**PROBLEM REQUIREMENTS**
Where the records hold the string "html", show the whole line it sits on.

**Before-and-after page screenshots**
· · · · · · ·

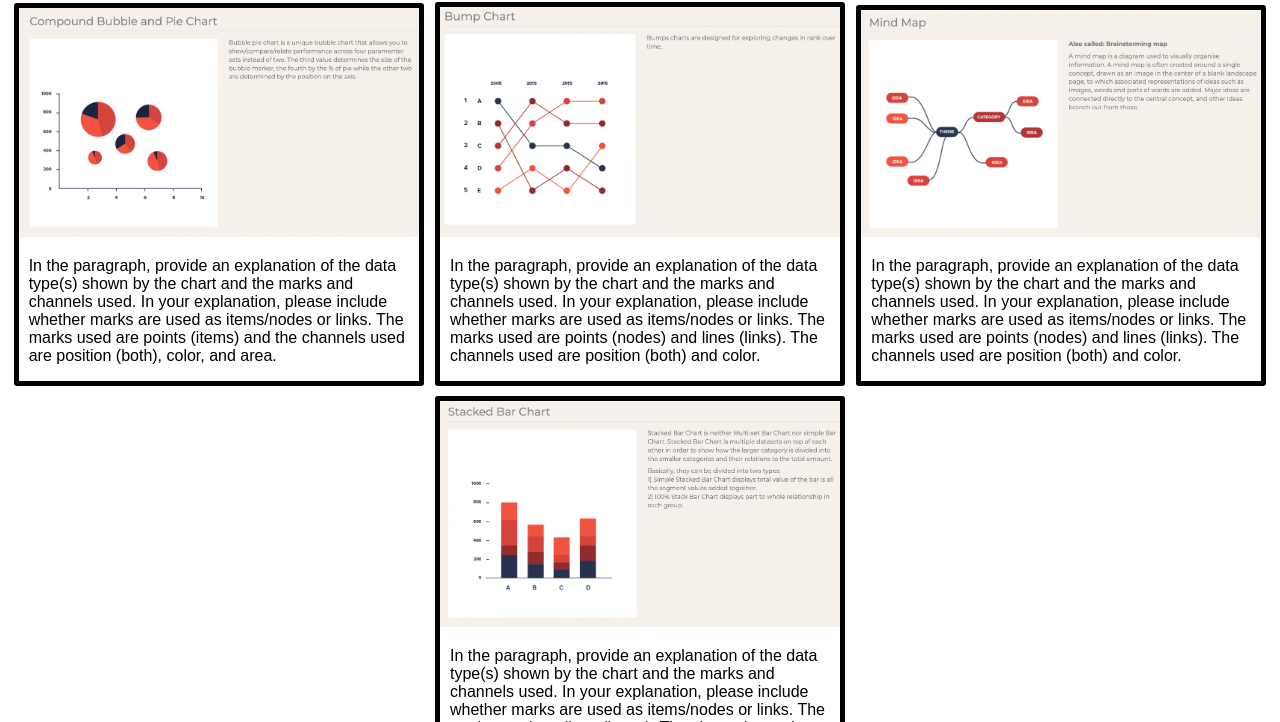
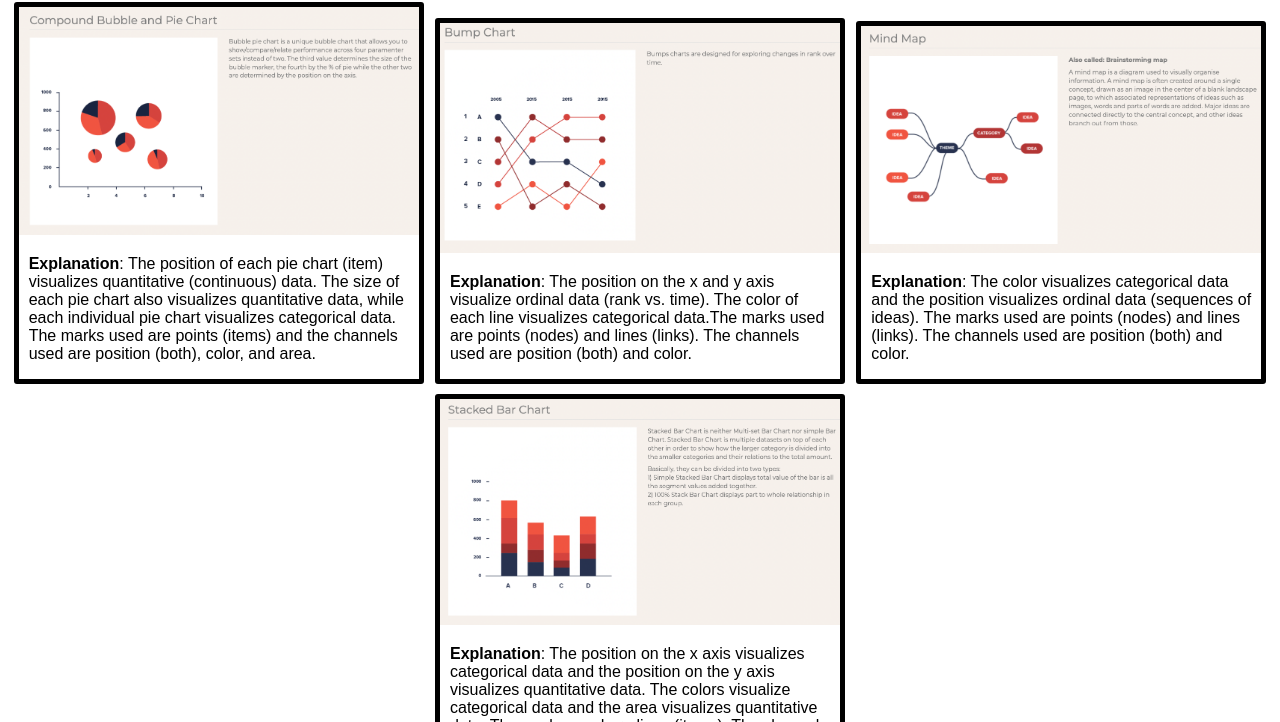
Before and after one commit to DS4200-S22/hw-03-jason-and-marco, a plain HTML site: page index.html in a window 1280 px wide. Shown: the part 78-800 px from the top of the page. Drawn offline with Linux system fonts and the light colour scheme.

Commit message:
Added proper explanations for each chart

```diff
--- a/index.html
+++ b/index.html
@@ -21,37 +21,32 @@
     <div class="box">
         <img src="img/bubble_and_pie_chart.png" alt="bubble and pie chart"
              width="400">
-        <p>In the paragraph, provide an explanation of the data type(s) shown by the chart and the marks and channels
-            used. In your explanation, please include whether marks are used as items/nodes or links.
-
-        The marks used are points (items) and the channels used are position (both), color, and area.</p>
+        <p><strong>Explanation</strong>: The position of each pie chart (item) visualizes quantitative (continuous) data. The size of each pie chart
+            also visualizes quantitative data, while each individual pie chart visualizes categorical data. The marks
+            used are points (items) and the channels used are position (both), color, and area.</p>
     </div>
 
     <div class="box">
         <img src="img/bump_chart.png" alt="bump chart"
              width="400">
-        <p>In the paragraph, provide an explanation of the data type(s) shown by the chart and the marks and channels
-            used. In your explanation, please include whether marks are used as items/nodes or links.
-
-        The marks used are points (nodes) and lines (links). The channels used are position (both) and color.</p>
+        <p><strong>Explanation</strong>: The position on the x and y axis visualize ordinal data (rank vs. time). The color of each line visualizes
+            categorical data.The marks used are points (nodes) and lines (links). The channels used are position (both)
+            and color.</p>
     </div>
 
     <div class="box">
         <img src="img/mind_map.png" alt="mind map"
              width="400">
-        <p>In the paragraph, provide an explanation of the data type(s) shown by the chart and the marks and channels
-            used. In your explanation, please include whether marks are used as items/nodes or links.
-
-        The marks used are points (nodes) and lines (links). The channels used are position (both) and color.</p>
+        <p><strong>Explanation</strong>: The color visualizes categorical data and the position visualizes ordinal data (sequences of ideas). The
+            marks used are points (nodes) and lines (links). The channels used are position (both) and color.</p>
     </div>
 
     <div class="box">
         <img src="img/stacked_bar_chart.png" alt="stacked bar chart"
              width="400">
-        <p>In the paragraph, provide an explanation of the data type(s) shown by the chart and the marks and channels
-            used. In your explanation, please include whether marks are used as items/nodes or links.
-
-        The marks used are lines (items). The channels used are position (both), color, and area.</p>
+        <p><strong>Explanation</strong>: The position on the x axis visualizes categorical data and the position on the y axis visualizes quantitative
+            data. The colors visualize categorical data and the area visualizes quantitative data. The marks used are
+            lines (items). The channels used are position (both), color, and area.</p>
     </div>
 
 </div>
```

· · · · · · ·

**ANSWER FOR THE TASK**
Before and after one commit to DS4200-S22/hw-03-jason-and-marco, a plain HTML site: page index.html in a window 1280 px wide. Shown: the part 78-800 px from the top of the page. Drawn offline with Linux system fonts and the light colour scheme.
--- a/index.html
+++ b/index.html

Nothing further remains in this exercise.